Live your life as an experiment! This is the essence of the assignment way of living at Wright. This attitudinal shift can foster engagement by getting you out of your routine. Engagement thrives on novelty and an experimental perspective allows you to test all sorts of new endeavors. Too often, we feel that we have to do certain things and follow certain paths. We create all sorts of boundaries that prevent us from venturing into uncharted territory where we could engage in ways that we don’t, when we are following well-trodden paths.

You may recall a world class transformer, R. Buckminster Fuller, who is perhaps best known as the inventor of the geodesic dome. However, Fuller was also a philosopher, engineer, poet, educator and Renaissance man. He talked about living his life as an experiment designed to discover how he might benefit humankind. He formalized this experiment by referring to himself as Guinea Pig B. With this life-changing approach, Fuller was able to engage deeply in a myriad of endeavors. He filled his life with novelty and fostered in himself wide-ranging intellectual and emotional involvement. His ideas and inventions did indeed benefit humankind, thus fulfilling his experiment’s mission.

Be like Bucky Fuller and live your life as an experiment, engaging in all you do and harvesting more of the infinite possibilities available to you. When we engage in our life project as our personal experiment, we make discoveries—a key element of the Transformed process.

-from Transformed! The Science of Spectacular Living

If you’re ready for a more engaged, more fulfilling life of getting what you want, join us for an upcoming workshop or event. Our free workshops on Emotional Intelligence or a free coaching consultation can help guide you toward your next steps. Please visit us at The Wright Foundation for more information!


About the Author

Dr. Bob Wright is an internationally recognized visionary, educator, program developer, leadership and sales executive, best-selling author and speaker. He is a co-founder of Wright and the Wright Graduate University.

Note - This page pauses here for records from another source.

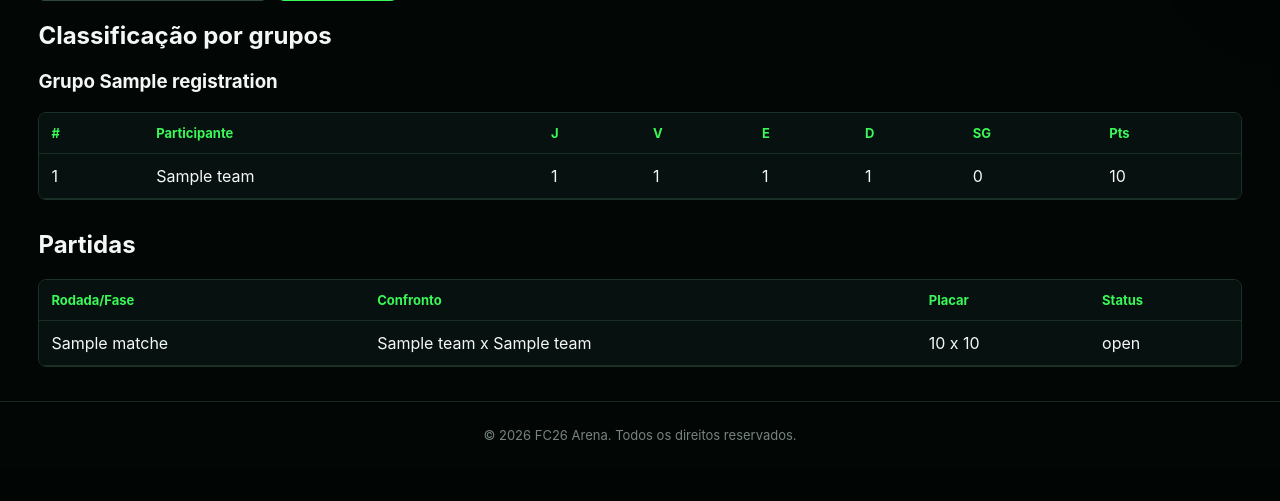
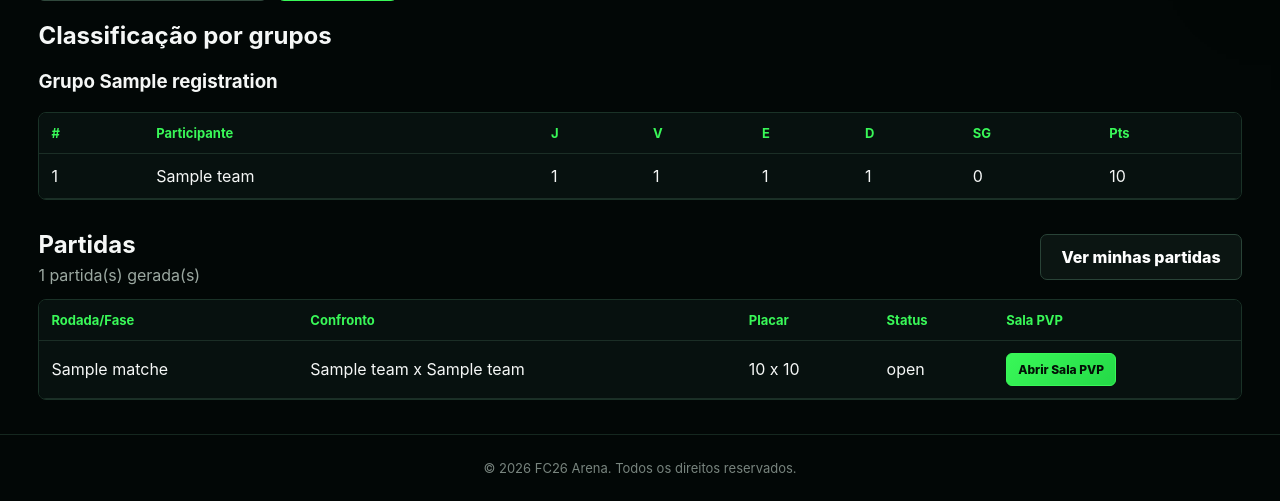
Before and after one commit to alex216br-dotcom/FC26Arena-Web, a FastAPI app: page /campeonato/copa-fc26-elite in a window 1280 px wide. Shown: the part 844-1345 px from the top of the page. Before the commit the page ends 1284 px from the top, so only its background shows below. Run offline with FastAPI, Linux system fonts and the light colour scheme; a user stored in the database is signed in; data comes from the database, SQL or seed files in the repository; tables that the repository leaves empty hold one stand-in row (values such as "Sample post"); some libraries are stand-ins or nearby versions.

Commit message:
Mostrar partidas e Salas PVP da liga

```diff
--- a/app/main.py
+++ b/app/main.py
@@ -618,6 +618,17 @@ def tournament_page(
         .order_by(Match.round_order, Match.id)
     ).all()
 
+    accessible_match_ids: set[int] = set()
+    if user:
+        accessible_match_ids = {
+            match.id
+            for match in matches
+            if (
+                registration_contains_user(db, match.home, user)
+                or registration_contains_user(db, match.away, user)
+            )
+        }
+
     return templates.TemplateResponse(
         "tournament.html",
         ctx(
@@ -631,6 +642,7 @@ def tournament_page(
             prize_awards=prize_awards,
             prize_places=len(prize_awards),
             matches=matches,
+            accessible_match_ids=accessible_match_ids,
         ),
     )
 @app.post("/campeonato/{slug}/inscrever")
--- a/app/static/style.css
+++ b/app/static/style.css
@@ -582,3 +582,43 @@ body.menu-open{overflow:hidden}
     width:100%;
   }
 }
+
+
+/* Liga: quantidade de partidas e acesso visível à Sala PVP */
+.matches-section-head{
+  display:flex;
+  align-items:center;
+  justify-content:space-between;
+  gap:18px;
+  margin-bottom:14px;
+}
+.matches-section-head h2{margin:0}
+.matches-section-head p{margin:6px 0 0}
+.league-generation-note{
+  margin:0 0 15px;
+  padding:13px 15px;
+  border:1px solid #2b653a;
+  border-radius:9px;
+  background:#091b10;
+}
+.league-generation-note strong{
+  display:block;
+  color:#72ff8d;
+  margin-bottom:5px;
+}
+.league-generation-note p{
+  margin:0;
+  color:#c4d0c8;
+}
+.dashboard-match-head h2{margin-bottom:4px}
+.dashboard-match-head p{margin-top:0}
+
+@media(max-width:700px){
+  .matches-section-head{
+    align-items:flex-start;
+    flex-direction:column;
+  }
+  .matches-section-head .btn{
+    width:100%;
+  }
+}
--- a/app/templates/tournament.html
+++ b/app/templates/tournament.html
@@ -193,10 +193,42 @@
 
   {% if matches %}
     <section class="tournament-matches">
-      <h2>{{ 'Rodadas e partidas' if tournament.competition_format == 'league' else 'Partidas' }}</h2>
+      <div class="matches-section-head">
+        <div>
+          <h2>{{ 'Rodadas e partidas' if tournament.competition_format == 'league' else 'Partidas' }}</h2>
+          <p class="muted">
+            {{ matches|length }} partida(s) gerada(s)
+            {% if tournament.competition_format == 'league' %}
+              · {{ tournament.league_turns }} turno(s)
+            {% endif %}
+          </p>
+        </div>
+        {% if user %}
+          <a class="btn" href="/painel">Ver minhas partidas</a>
+        {% endif %}
+      </div>
+
+      {% if tournament.competition_format == 'league' and registrations|length == 2 %}
+        <div class="league-generation-note">
+          <strong>ℹ️ Tabela correta</strong>
+          <p>
+            Com 2 participantes e {{ tournament.league_turns }} turno(s),
+            são geradas {{ 2 if tournament.league_turns == 2 else 1 }} partida(s).
+          </p>
+        </div>
+      {% endif %}
+
       <div class="table-wrap">
         <table>
-          <thead><tr><th>Rodada/Fase</th><th>Confronto</th><th>Placar</th><th>Status</th></tr></thead>
+          <thead>
+            <tr>
+              <th>Rodada/Fase</th>
+              <th>Confronto</th>
+              <th>Placar</th>
+              <th>Status</th>
+              <th>Sala PVP</th>
+            </tr>
+          </thead>
           <tbody>
           {% for m in matches %}
             <tr>
@@ -208,6 +240,17 @@
               </td>
               <td>{{ m.home_score if m.home_score is not none else '-' }} x {{ m.away_score if m.away_score is not none else '-' }}</td>
               <td>{{ m.status }}</td>
+              <td>
+                {% if m.id in accessible_match_ids %}
+                  <a class="btn btn-small btn-primary" href="/partida/{{ m.id }}">
+                    Abrir Sala PVP
+                  </a>
+                {% elif user %}
+                  <span class="muted">Somente adversários</span>
+                {% else %}
+                  <a class="btn btn-small" href="/login">Entrar</a>
+                {% endif %}
+              </td>
             </tr>
           {% endfor %}
           </tbody>
```
Also changed, not shown: app/templates/dashboard.html (+7 -1 lines), README.md.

Liked this post and want more? Sign up for updates – free!

The Wright Foundation for the Realization of Human Potential is a leadership institute located in Chicago, Illinois. Wright Living performative learning programs are integrated into the curriculum at Wright Graduate University.